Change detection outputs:
☆ ☆ ☆ ☆ ☆

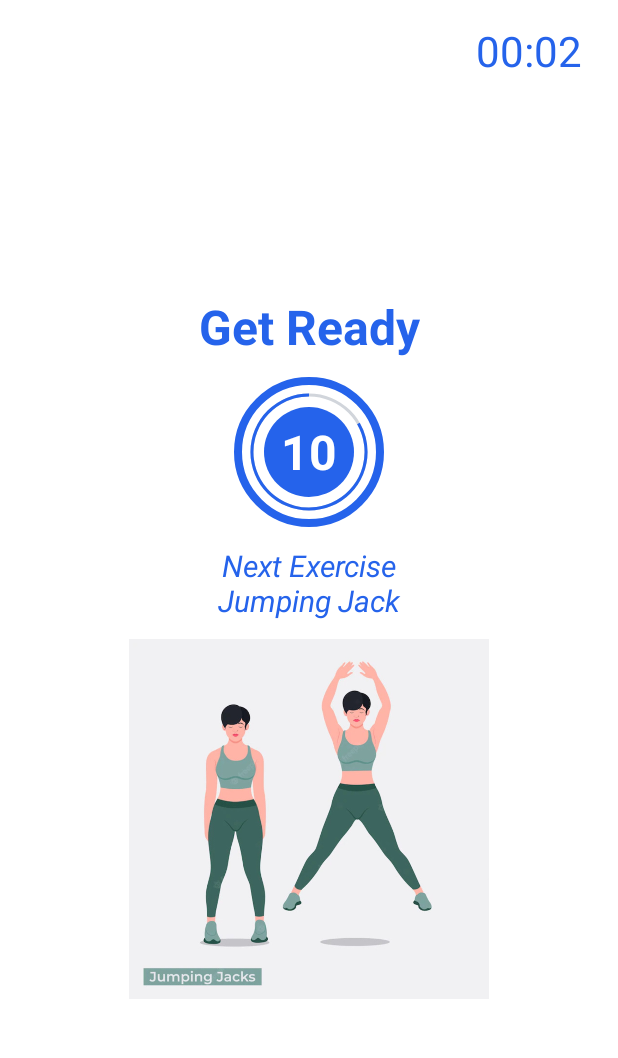
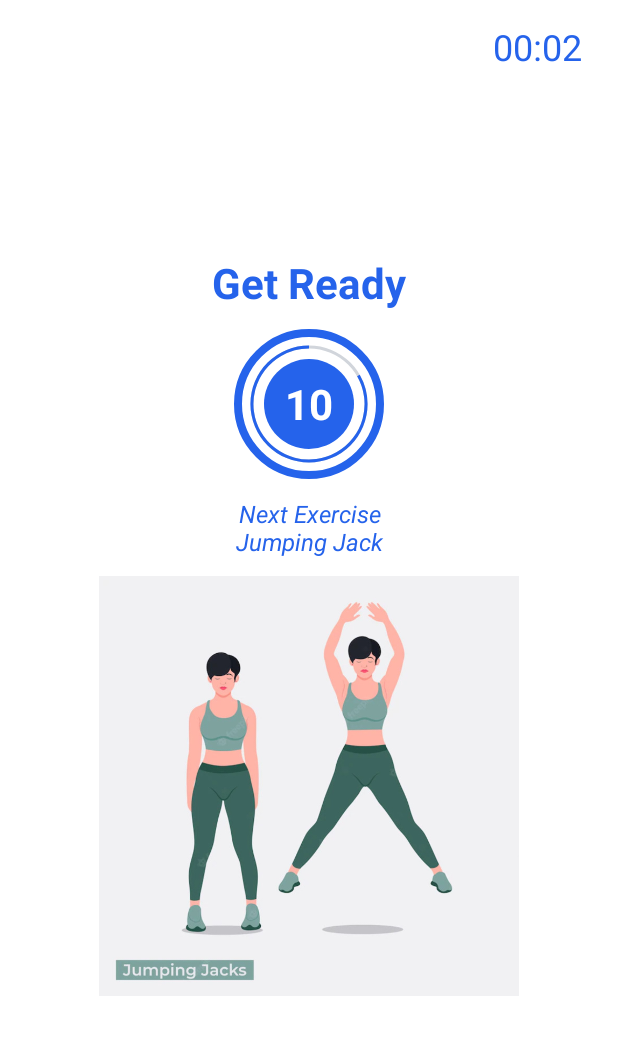
Before and after one commit to holywend/7-minutes-workout-android, an Android app: the screen it shows after launch (ExerciseActivity), after a tap on "START", on a phone screen of 412 x 824 dp, the part 62-1120 px from its top. Run offline under Robolectric (Android 15) with nearby library versions, the phone set to English and light mode, and no system bars.

Commit message:
feat: add music, restructure the exercise model

```diff
--- a/app/src/main/java/wend/web/id/a7minutesworkout/Constant.kt
+++ b/app/src/main/java/wend/web/id/a7minutesworkout/Constant.kt
@@ -1,70 +1,43 @@
 package wend.web.id.a7minutesworkout
 
 object Constant {
+    const val interval: Long = 1000
+    const val restDuration: Long = 12000
+    const val restProgress = (restDuration / 1000).toInt()
+    const val restDisplayName = "Get Ready"
+
     fun defaultExerciseList(): ArrayList<ExerciseModel> {
         val exerciseList = ArrayList<ExerciseModel>()
-        exerciseList.add(ExerciseModel("Get Ready", 0, 12000, "Jumping Jack"))
         exerciseList.add(
-            ExerciseModel(
-                "Jumping Jack",
-                R.drawable.ic_jumping_jack,
-                30000,
-                "Take a breath!"
-            )
+            ExerciseModel(1, "Jumping Jack", R.drawable.ic_jumping_jack, 30000)
         )
-        exerciseList.add(ExerciseModel("Get Ready", 0, 12000, "Forward lunge"))
         exerciseList.add(
-            ExerciseModel(
-                "Forward lunge",
-                R.drawable.ic_lunge,
-                30000,
-                "Take a breath!"
-            )
+            ExerciseModel(2, "Forward lunge", R.drawable.ic_lunge, 30000)
         )
-        exerciseList.add(ExerciseModel("Get Ready", 0, 12000, "Forearm plank"))
-        exerciseList.add(ExerciseModel("Forearm Plank", R.drawable.ic_plank, 30000, "Take a breath!"))
-        exerciseList.add(ExerciseModel("Get Ready", 0, 12000, "Push Up"))
-        exerciseList.add(ExerciseModel("Push Up", R.drawable.ic_push_up, 30000, "Take a breath!"))
-        exerciseList.add(ExerciseModel("Get Ready", 0, 12000, "Push Up Rotation"))
         exerciseList.add(
-            ExerciseModel(
-                "Push Up Rotation",
-                R.drawable.ic_push_up_rotation,
-                30000,
-                "Take a breath!"
-            )
+            ExerciseModel(3, "Forearm Plank", R.drawable.ic_plank, 30000)
         )
-        exerciseList.add(ExerciseModel("Get Ready", 0, 12000, "Side plank"))
         exerciseList.add(
-            ExerciseModel(
-                "Side Plank",
-                R.drawable.ic_side_plank,
-                30000,
-                "Take a breath!"
-            )
+            ExerciseModel(4, "Push Up", R.drawable.ic_push_up, 30000)
         )
-        exerciseList.add(ExerciseModel("Get Ready", 0, 12000, "Squat"))
-        exerciseList.add(ExerciseModel("Squat", R.drawable.ic_squat, 30000, "Take a breath!"))
-        exerciseList.add(ExerciseModel("Get Ready", 0, 12000, "Step up on chair"))
         exerciseList.add(
-            ExerciseModel(
-                "Step up on chair",
-                R.drawable.ic_step_up_chair,
-                30000,
-                "Take a breath!"
-            )
+            ExerciseModel(5,"Push Up Rotation", R.drawable.ic_push_up_rotation, 30000)
         )
-        exerciseList.add(ExerciseModel("Get Ready", 0, 12000, "Triceps dips on chair"))
         exerciseList.add(
-            ExerciseModel(
-                "Triceps dips on chair",
-                R.drawable.ic_triceps_dips_on_chair,
-                30000,
-                "Take a breath!"
-            )
+            ExerciseModel(6, "Side Plank", R.drawable.ic_side_plank, 30000)
         )
-        exerciseList.add(ExerciseModel("Get Ready", 0, 12000, "Wall sit"))
-        exerciseList.add(ExerciseModel("Wall sit", R.drawable.ic_wall_sit, 30000, "Congratulation for completing the 7 minutes workout"))
+        exerciseList.add(
+            ExerciseModel(7,"Squat", R.drawable.ic_squat, 30000)
+        )
+        exerciseList.add(
+            ExerciseModel(8,"Step up on chair", R.drawable.ic_step_up_chair, 30000)
+        )
+        exerciseList.add(
+            ExerciseModel(9, "Triceps dips", R.drawable.ic_triceps_dips_on_chair, 30000)
+        )
+        exerciseList.add(
+            ExerciseModel(10, "Wall sit", R.drawable.ic_wall_sit, 30000)
+        )
         return exerciseList
     }
 }
--- a/app/src/main/java/wend/web/id/a7minutesworkout/ExerciseActivity.kt
+++ b/app/src/main/java/wend/web/id/a7minutesworkout/ExerciseActivity.kt
@@ -1,5 +1,7 @@
 package wend.web.id.a7minutesworkout
 
+import android.media.MediaPlayer
+import android.net.Uri
 import androidx.appcompat.app.AppCompatActivity
 import android.os.Bundle
 import android.os.CountDownTimer
@@ -13,20 +15,20 @@ import java.util.*
 class ExerciseActivity : AppCompatActivity(), TextToSpeech.OnInitListener {
     private var binding: ActivityExerciseBinding? = null
 
+    private val exerciseModelList = Constant.defaultExerciseList()
+    private var currentIndex = 0 // current exercise index
+
+    // music / sound related
+    private var t2speech: TextToSpeech? = null
+    private var player: MediaPlayer? = null
+
     private var timer: CountDownTimer? = null
+    private var lapsedProgress = 0 // store lapsed progress second
+    private var lapsedMinutes = 0 // store lapsed minutes
+    private var lapsedSeconds = 0 // store lapsed seconds
+    private var totalTime: String? = null // store total lapse
 
-    private var lapsedProgress = 0
-
-    private val timerInterval: Long = 1000
-
-    private val exerciseModelList = Constant.defaultExerciseList()
-    private var currentIndex = 0
-
-    private var t2speech: TextToSpeech? = null
-
-    private var lapsedMinutes = 0
-    private var lapsedSeconds = 0
-    private var totalTime: String? = null
+    private var isResting = true
 
     override fun onCreate(savedInstanceState: Bundle?) {
         super.onCreate(savedInstanceState)
@@ -43,29 +45,60 @@ class ExerciseActivity : AppCompatActivity(), TextToSpeech.OnInitListener {
         binding?.tbExercise?.setNavigationOnClickListener {
             onBackPressed()
         }
+        // play music
+        try {
+            val soundUri =
+                Uri.parse("android.resource://wend.web.id.a7minutesworkout/" + R.raw.happy_travel_pop)
+            player = MediaPlayer.create(applicationContext, soundUri)
+            player?.isLooping = true
+            player?.setVolume(0.2f,0.2f)
+            player?.start()
+        } catch (e: Exception) {
+            e.printStackTrace()
+        }
 
         startExerciseTimer()
     }
 
     private fun startTimer() {
         binding?.pbExercise?.progress = lapsedProgress
-        binding?.pbExercise?.max = exerciseModelList[currentIndex].maxProgress
-        binding?.tvTitle?.text = exerciseModelList[currentIndex].name
-        if (exerciseModelList[currentIndex].img == 0) { // resting
+        if (isResting) { // resting
+
+            // set the progress and display current progress name
+            // currently it is resting progress
+            binding?.pbExercise?.max = Constant.restProgress
+            binding?.tvTitle?.text = Constant.restDisplayName
+            // hide exercise image
+            // show next exercise name and image
             binding?.ivExercise?.visibility = View.GONE
             binding?.tvNext?.visibility = View.VISIBLE
             binding?.ivNext?.visibility = View.VISIBLE
-            binding?.ivNext?.setImageResource(exerciseModelList[currentIndex + 1].img)
-            val next = "Next Exercise\n" + exerciseModelList[currentIndex + 1].name
+
+            // set name and image for next exercise
+            binding?.ivNext?.setImageResource(exerciseModelList[currentIndex].img)
+            val next = "Next Exercise\n" + exerciseModelList[currentIndex].name
             binding?.tvNext?.text = next
+            // call the timer
+            createTimerObject(Constant.restDuration)
+        } else { // exercise
 
-        } else { // exercise
+            // set the progress and display current progress name
+            // current exercise
+            binding?.pbExercise?.max = exerciseModelList[currentIndex].maxProgress
+            binding?.tvTitle?.text = exerciseModelList[currentIndex].name
+            // show exercise image
+            // hide next exercise name and image
             binding?.ivExercise?.visibility = View.VISIBLE
             binding?.tvNext?.visibility = View.GONE
             binding?.ivNext?.visibility = View.GONE
             binding?.ivExercise?.setImageResource(exerciseModelList[currentIndex].img)
+            // call the timer
+            createTimerObject(exerciseModelList[currentIndex].duration)
         }
-        timer = object : CountDownTimer(exerciseModelList[currentIndex].duration, timerInterval) {
+
+    }
+    private fun createTimerObject(duration: Long) {
+        timer = object : CountDownTimer(duration, Constant.interval) {
             override fun onTick(p0: Long) {
                 lapsedSeconds++
                 if (lapsedSeconds == 60) {
@@ -75,24 +108,40 @@ class ExerciseActivity : AppCompatActivity(), TextToSpeech.OnInitListener {
                 totalTime = "%02d".format(lapsedMinutes) + ":" + "%02d".format(lapsedSeconds)
                 binding?.tvTotalTime?.text = totalTime
                 lapsedProgress++
-                val remainingTime = exerciseModelList[currentIndex].maxProgress - lapsedProgress
+                val remainingTime = if (isResting) {
+                    Constant.restProgress - lapsedProgress
+                }else{
+                    exerciseModelList[currentIndex].maxProgress - lapsedProgress
+                }
                 binding?.pbExercise?.progress = remainingTime
                 binding?.tvTimer?.text = remainingTime.toString()
 
-                if (remainingTime == 0) {
-                    speakOut(exerciseModelList[currentIndex].nextPrompt)
-                } else if (remainingTime <= 8) {
-                    speakOut(remainingTime.toString())
+                // text to speech
+                if (isResting){
+                    if (remainingTime == 8) {
+                        speakOut("Next exercise is "+exerciseModelList[currentIndex].name)
+                    } else if (remainingTime == 0) {
+                        speakOut("Go!")
+                    } else if (remainingTime <= 3) {
+                        speakOut(remainingTime.toString())
+                    }
+                } else {
+                    if (remainingTime == 0) {
+                        speakOut("Take a break")
+                    } else if (remainingTime <= 8){
+                        speakOut(remainingTime.toString())
+                    }
                 }
             }
 
             override fun onFinish() {
-                if (currentIndex + 1 < exerciseModelList.size) {
-                    currentIndex++
+                exerciseModelList[currentIndex].isCompleted = true
+                if (currentIndex < exerciseModelList.size) {
+                    if (!isResting) {currentIndex++}
+                    isResting = !isResting
                     lapsedProgress = 0
                     startTimer() // continue call itself
                 } else {
-
                     Toast.makeText(
                         this@ExerciseActivity,
                         "Workout Finished!",
@@ -124,6 +173,10 @@ class ExerciseActivity : AppCompatActivity(), TextToSpeech.OnInitListener {
             t2speech?.stop()
             t2speech?.shutdown()
         }
+        if (player != null) {
+            player?.stop()
+            player = null
+        }
         t2speech = null
         binding = null
     }
--- a/app/src/main/java/wend/web/id/a7minutesworkout/ExerciseModel.kt
+++ b/app/src/main/java/wend/web/id/a7minutesworkout/ExerciseModel.kt
@@ -1,5 +1,11 @@
 package wend.web.id.a7minutesworkout
 
-class ExerciseModel(var name: String, var img: Int, var duration: Long, var nextPrompt: String) {
-var maxProgress = (duration / 1000).toInt()
+class ExerciseModel(
+    val id: Int,
+    val name: String,
+    val img: Int,
+    val duration: Long
+) {
+    val maxProgress = (duration / 1000).toInt()
+    var isCompleted: Boolean = false
 }
--- a/app/src/main/res/layout/activity_exercise.xml
+++ b/app/src/main/res/layout/activity_exercise.xml
@@ -32,7 +32,9 @@
     <ImageView
         android:id="@+id/iv_exercise"
         android:layout_width="match_parent"
-        android:layout_height="560dp"
+        android:layout_height="520dp"
+        android:layout_marginHorizontal="16dp"
+        android:contentDescription="@string/exercise_image"
         tools:visibility="gone"
         tools:src="@drawable/ic_lunge"
         app:layout_constraintTop_toBottomOf="@id/tbExercise"
@@ -61,7 +63,7 @@
         app:layout_constraintEnd_toEndOf="parent"
         app:layout_constraintStart_toStartOf="parent"
         app:layout_constraintTop_toBottomOf="@id/iv_exercise"
-        app:layout_constraintVertical_bias="0.35">
+        app:layout_constraintVertical_bias="0.30">
 
         <ProgressBar
             android:id="@+id/pbExercise"
@@ -110,9 +112,10 @@
         />
     <ImageView
         android:id="@+id/ivNext"
-        android:layout_width="240dp"
-        android:layout_height="240dp"
+        android:layout_width="280dp"
+        android:layout_height="280dp"
         android:layout_marginTop="12dp"
+        android:contentDescription="@string/next_exercise_image"
         tools:visibility="visible"
         tools:src="@drawable/ic_lunge"
         app:layout_constraintTop_toBottomOf="@id/tvNext"
--- a/app/src/main/res/values/dimens.xml
+++ b/app/src/main/res/values/dimens.xml
@@ -1,14 +1,14 @@
 <?xml version="1.0" encoding="utf-8"?>
 <resources>
     <dimen name="main_screen_padding">5dp</dimen>
-    <dimen name="text_xs">12sp</dimen>
-    <dimen name="text_sm">16sp</dimen>
-    <dimen name="text_md">20sp</dimen>
-    <dimen name="text_base">24sp</dimen>
-    <dimen name="text_lg">28sp</dimen>
-    <dimen name="text_xl">32sp</dimen>
-    <dimen name="text_2xl">36sp</dimen>
-    <dimen name="text_3xl">40sp</dimen>
-    <dimen name="text_4xl">44sp</dimen>
-    <dimen name="text_5xl">48sp</dimen>
+    <dimen name="text_xs">8sp</dimen>
+    <dimen name="text_sm">12sp</dimen>
+    <dimen name="text_md">16sp</dimen>
+    <dimen name="text_base">20sp</dimen>
+    <dimen name="text_lg">24sp</dimen>
+    <dimen name="text_xl">28sp</dimen>
+    <dimen name="text_2xl">32sp</dimen>
+    <dimen name="text_3xl">36sp</dimen>
+    <dimen name="text_4xl">40sp</dimen>
+    <dimen name="text_5xl">44sp</dimen>
 </resources>
--- a/app/src/main/res/values/strings.xml
+++ b/app/src/main/res/values/strings.xml
@@ -4,4 +4,6 @@
     <string name="main_image">main image</string>
     <string name="get_ready_for">GET READY FOR</string>
     <string name="created_wendy_2022">created wendy@2022</string>
+    <string name="exercise_image">exercise image</string>
+    <string name="next_exercise_image">next exercise image</string>
 </resources>
```
Also changed, not shown: 1 other file.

☆ ☆ ☆ ☆ ☆

### [Work instruction]
Which lines in the records above include the word "java"? Copy them out.

### [Response for this exercise]
--- a/app/src/main/java/wend/web/id/a7minutesworkout/Constant.kt
+++ b/app/src/main/java/wend/web/id/a7minutesworkout/Constant.kt
--- a/app/src/main/java/wend/web/id/a7minutesworkout/ExerciseActivity.kt
+++ b/app/src/main/java/wend/web/id/a7minutesworkout/ExerciseActivity.kt
@@ -13,20 +15,20 @@ import java.util.*
--- a/app/src/main/java/wend/web/id/a7minutesworkout/ExerciseModel.kt
+++ b/app/src/main/java/wend/web/id/a7minutesworkout/ExerciseModel.kt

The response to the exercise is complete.